## Task item
Every line of the entries below that carries the string "data" should be copied.

## Listed records
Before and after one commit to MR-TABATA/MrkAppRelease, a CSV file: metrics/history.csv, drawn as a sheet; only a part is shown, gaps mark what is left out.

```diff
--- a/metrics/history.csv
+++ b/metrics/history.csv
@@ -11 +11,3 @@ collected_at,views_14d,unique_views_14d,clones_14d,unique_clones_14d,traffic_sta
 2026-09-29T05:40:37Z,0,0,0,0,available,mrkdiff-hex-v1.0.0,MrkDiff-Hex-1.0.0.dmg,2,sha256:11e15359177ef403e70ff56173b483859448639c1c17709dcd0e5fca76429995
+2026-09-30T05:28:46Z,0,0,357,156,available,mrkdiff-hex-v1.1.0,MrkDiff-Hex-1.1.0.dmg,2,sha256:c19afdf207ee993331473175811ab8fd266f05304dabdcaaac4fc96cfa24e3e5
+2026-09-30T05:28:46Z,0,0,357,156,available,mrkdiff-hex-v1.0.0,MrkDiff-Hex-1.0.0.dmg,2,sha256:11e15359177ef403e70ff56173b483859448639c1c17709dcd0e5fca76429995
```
--
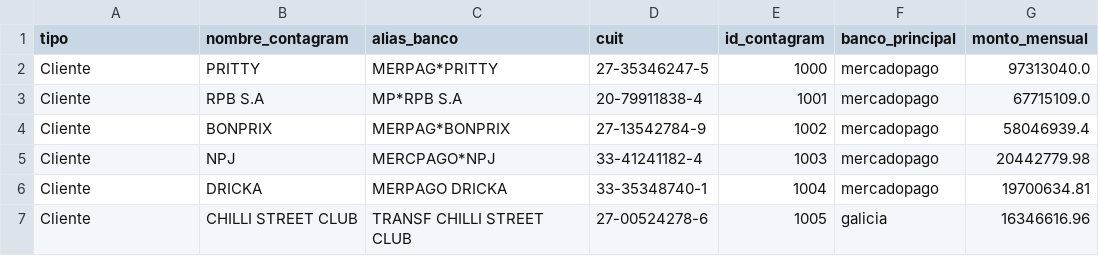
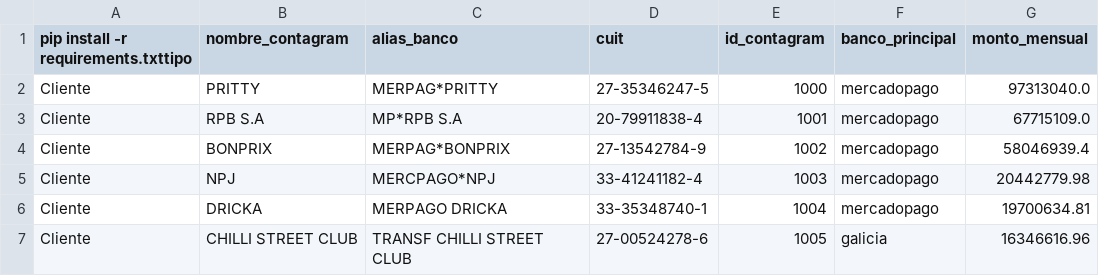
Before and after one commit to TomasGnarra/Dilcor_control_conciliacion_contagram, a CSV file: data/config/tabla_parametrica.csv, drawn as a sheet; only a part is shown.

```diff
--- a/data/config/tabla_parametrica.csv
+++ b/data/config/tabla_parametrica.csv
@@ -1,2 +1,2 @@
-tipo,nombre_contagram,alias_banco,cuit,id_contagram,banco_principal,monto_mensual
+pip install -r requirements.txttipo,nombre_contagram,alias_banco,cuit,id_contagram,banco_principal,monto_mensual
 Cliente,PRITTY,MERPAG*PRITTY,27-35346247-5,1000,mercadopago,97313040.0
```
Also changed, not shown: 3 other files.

## Result of this task
Before and after one commit to TomasGnarra/Dilcor_control_conciliacion_contagram, a CSV file: data/config/tabla_parametrica.csv, drawn as a sheet; only a part is shown.
--- a/data/config/tabla_parametrica.csv
+++ b/data/config/tabla_parametrica.csv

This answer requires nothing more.